Skip to main content
USGS - science for a changing world

Arthur C. Tarr

thumbnail
The torrential rains that accompanied Hurricane Mitch in October and November of 1998 triggered thousands of landslides in the moderate to steep terrain bordering the Motagua and Polochic Rivers in eastern Guatemala. Using aerial photographs taken between January and March 2000 we mapped all visible landslides larger than about 15 m in minimum dimension in a study area of 10,000 km2 encompassing twenty 1:50,000-scale topographic map quadrangles. Rainfall from Hurricane Mitch was exceptional because it was geographically widespread, prolonged over a period of about a week, moderate to heavy in intensity, and occurred at the end of the rainy season when the ground already had a high moisture content. As documented...
Categories: Publication; Types: Citation; Tags: Open-File Report
thumbnail
This map illustrates more than one century of global seismicity in the context of global plate tectonics and the Earth's physiography. Primarily designed for use by earth scientists and engineers interested in earthquake hazards of the 20th and early 21st centuries, this map provides a comprehensive overview of strong earthquakes since 1900. The map clearly identifies the location of the 'great' earthquakes (M8.0 and larger) and the rupture area, if known, of the M8.3 or larger earthquakes. The earthquake symbols are scaled proportional to the moment magnitude and therefore to the area of faulting, thus providing a better understanding of the relative sizes and distribution of earthquakes in the magnitude range...

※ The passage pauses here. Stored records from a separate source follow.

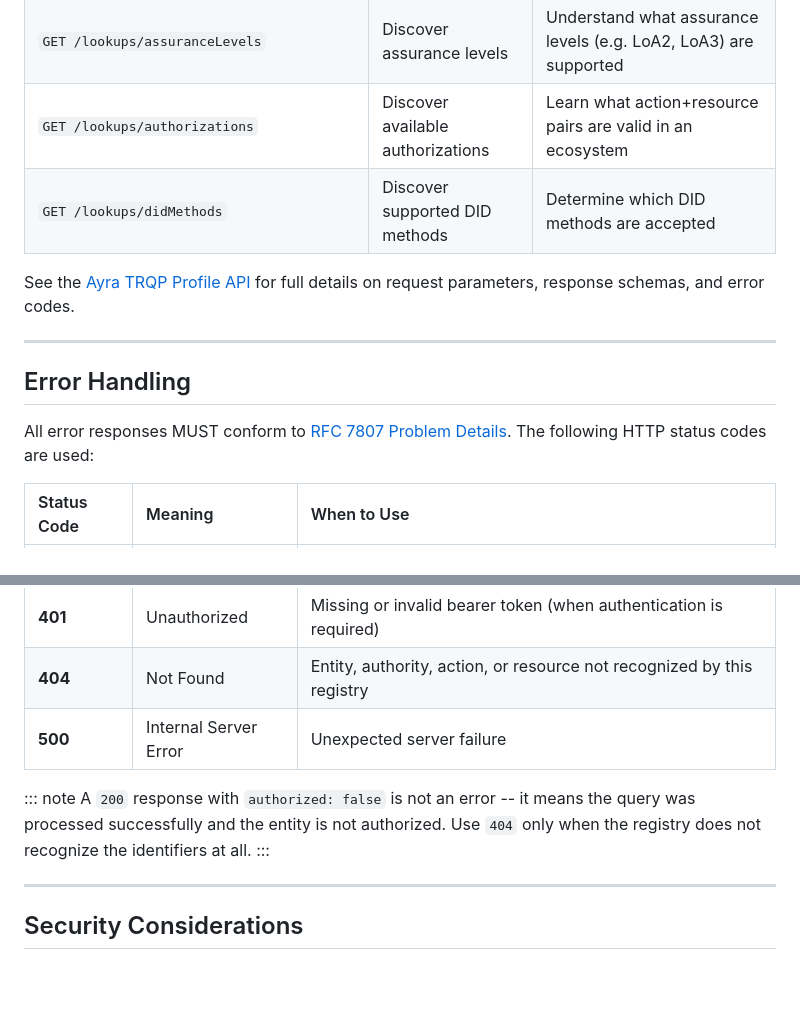
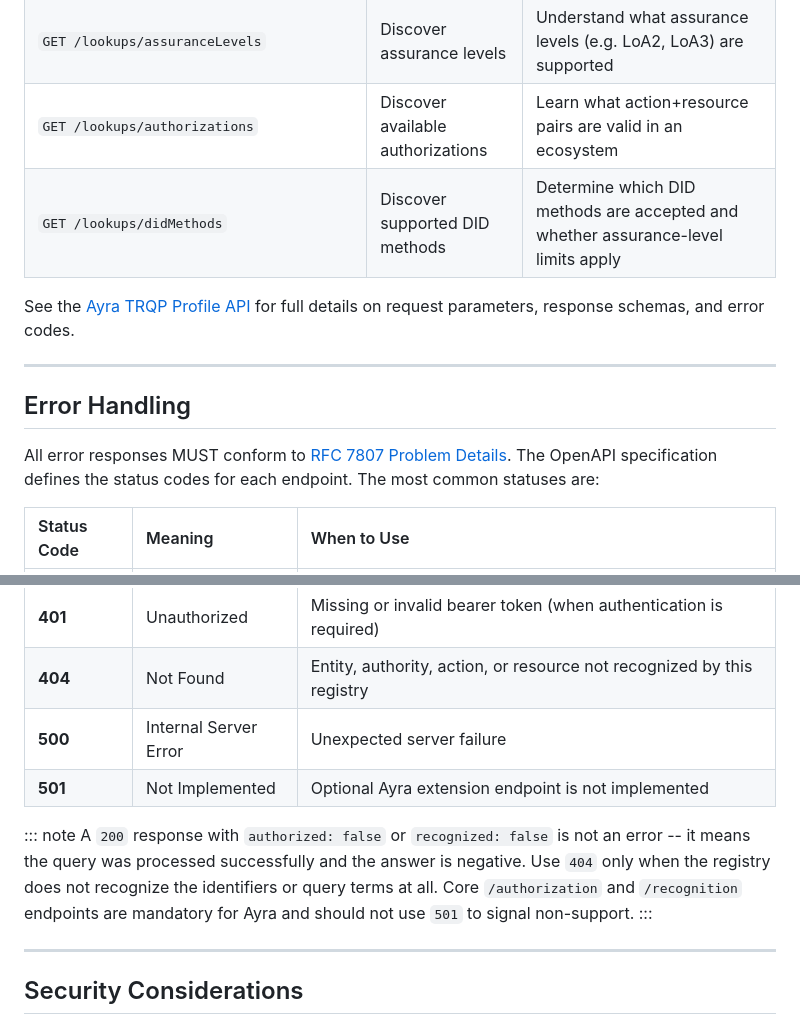
Before and after one commit to ayraforum/ayra-trust-registry-resources, a Markdown page: guides/implementers_guide.md, 2 parts joined by grey strips. GitHub-like rendering; blank space fills up the shorter version.

```diff
--- a/guides/implementers_guide.md
+++ b/guides/implementers_guide.md
@@ -342,7 +375,7 @@ The Ayra Trust Network defines additional endpoints on top of TRQP core. These e
 | `GET /ecosystems/{ecosystem_id}/recognitions` | List recognized ecosystems | Discover which ecosystems are recognized under a governance framework |
 | `GET /lookups/assuranceLevels` | Discover assurance levels | Understand what assurance levels (e.g. LoA2, LoA3) are supported |
 | `GET /lookups/authorizations` | Discover available authorizations | Learn what action+resource pairs are valid in an ecosystem |
-| `GET /lookups/didMethods` | Discover supported DID methods | Determine which DID methods are accepted |
+| `GET /lookups/didMethods` | Discover supported DID methods | Determine which DID methods are accepted and whether assurance-level limits apply |
 
 See the [Ayra TRQP Profile API](https://ayraforum.github.io/ayra-trust-registry-resources/api.html) for full details on request parameters, response schemas, and error codes.
 
@@ -350,7 +383,7 @@ See the [Ayra TRQP Profile API](https://ayraforum.github.io/ayra-trust-registry-
 
 ## Error Handling
 
-All error responses MUST conform to [RFC 7807 Problem Details](https://datatracker.ietf.org/doc/html/rfc7807). The following HTTP status codes are used:
+All error responses MUST conform to [RFC 7807 Problem Details](https://datatracker.ietf.org/doc/html/rfc7807). The OpenAPI specification defines the status codes for each endpoint. The most common statuses are:
 
 | Status Code | Meaning | When to Use |
 | :---- | :---- | :---- |
@@ -359,9 +392,10 @@ All error responses MUST conform to [RFC 7807 Problem Details](https://datatrack
 | **401** | Unauthorized | Missing or invalid bearer token (when authentication is required) |
 | **404** | Not Found | Entity, authority, action, or resource not recognized by this registry |
 | **500** | Internal Server Error | Unexpected server failure |
+| **501** | Not Implemented | Optional Ayra extension endpoint is not implemented |
 
 ::: note
-A `200` response with `authorized: false` is not an error -- it means the query was processed successfully and the entity is not authorized. Use `404` only when the registry does not recognize the identifiers at all.
+A `200` response with `authorized: false` or `recognized: false` is not an error -- it means the query was processed successfully and the answer is negative. Use `404` only when the registry does not recognize the identifiers or query terms at all. Core `/authorization` and `/recognition` endpoints are mandatory for Ayra and should not use `501` to signal non-support.
 :::
 
 ---
```
Also changed, not shown: other parts of guides/implementers_guide.md (+54 -7 lines).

thumbnail
This map shows details of Japan and vicinity not visible in an earlier publication, U.S. Geological Survey Scientific Investigations Map 3064. Japan and its island possessions lie across four major tectonic plates: Pacific plate, North America plate; Eurasia plate; and Philippine Sea plate. The Pacific plate is subducted into the mantle, beneath Hokkaido and northern Honshu, along the eastern margin of the Okhotsk microplate, a proposed subdivision of the North America plate (Bird, 2003). Farther south, the pacific plate is subducted beneath volcanic islands along the eastern margin of the Philippine Sea plate. This 2,200 km-long zone of subduction of the Pacific plate is responsible for the creation of the deep...
Categories: Publication; Types: Citation; Tags: Open-File Report
View more...
ScienceBase brings together the best information it can find about USGS researchers and offices to show connections to publications, projects, and data. We are still working to improve this process and information is by no means complete. If you don't see everything you know is associated with you, a colleague, or your office, please be patient while we work to connect the dots. Feel free to contact sciencebase@usgs.gov.